# The task:
Your task is to write out the lines from the line containing "Above is the later version." through the last line of the material, exactly.
□ □ □
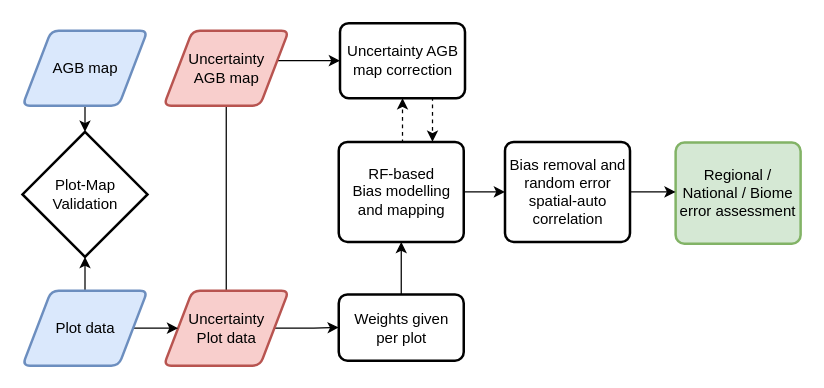
Above: Untitled Diagram.drawio in arnanaraza/diagrams (draw.io), before the change. Source tidied: cells renumbered, new cells numbered last; positions are measured from the earlier drawing's top-left corner, leaving out a move shared by most shapes. Both pictures are drawn from the tidied source at 125%, with x=0, y=0 at pixel (22, 22).
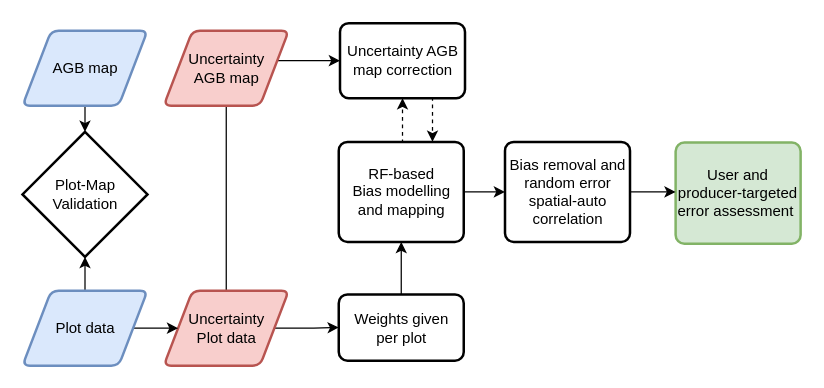
Above is the later version.

Diff of the diagram source:
```diff
@@
-    <mxCell id="13" value="Regional / National / Biome error assessment" style="rounded=1;whiteSpace=wrap;html=1;absoluteArcSize=1;arcSize=14;strokeWidth=2;fillColor=#d5e8d4;strokeColor=#82b366;" parent="1" vertex="1">
+    <mxCell id="13" value="User and producer-targeted error assessment&amp;nbsp;" style="rounded=1;whiteSpace=wrap;html=1;absoluteArcSize=1;arcSize=14;strokeWidth=2;fillColor=#d5e8d4;strokeColor=#82b366;" parent="1" vertex="1">
       <mxGeometry x="522" y="95.5" width="100" height="81" as="geometry" />
     </mxCell>
```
□ □ □
# Answer to this task:
Above is the later version.

Diff of the diagram source:
```diff
@@
-    <mxCell id="13" value="Regional / National / Biome error assessment" style="rounded=1;whiteSpace=wrap;html=1;absoluteArcSize=1;arcSize=14;strokeWidth=2;fillColor=#d5e8d4;strokeColor=#82b366;" parent="1" vertex="1">
+    <mxCell id="13" value="User and producer-targeted error assessment&amp;nbsp;" style="rounded=1;whiteSpace=wrap;html=1;absoluteArcSize=1;arcSize=14;strokeWidth=2;fillColor=#d5e8d4;strokeColor=#82b366;" parent="1" vertex="1">
       <mxGeometry x="522" y="95.5" width="100" height="81" as="geometry" />
     </mxCell>
```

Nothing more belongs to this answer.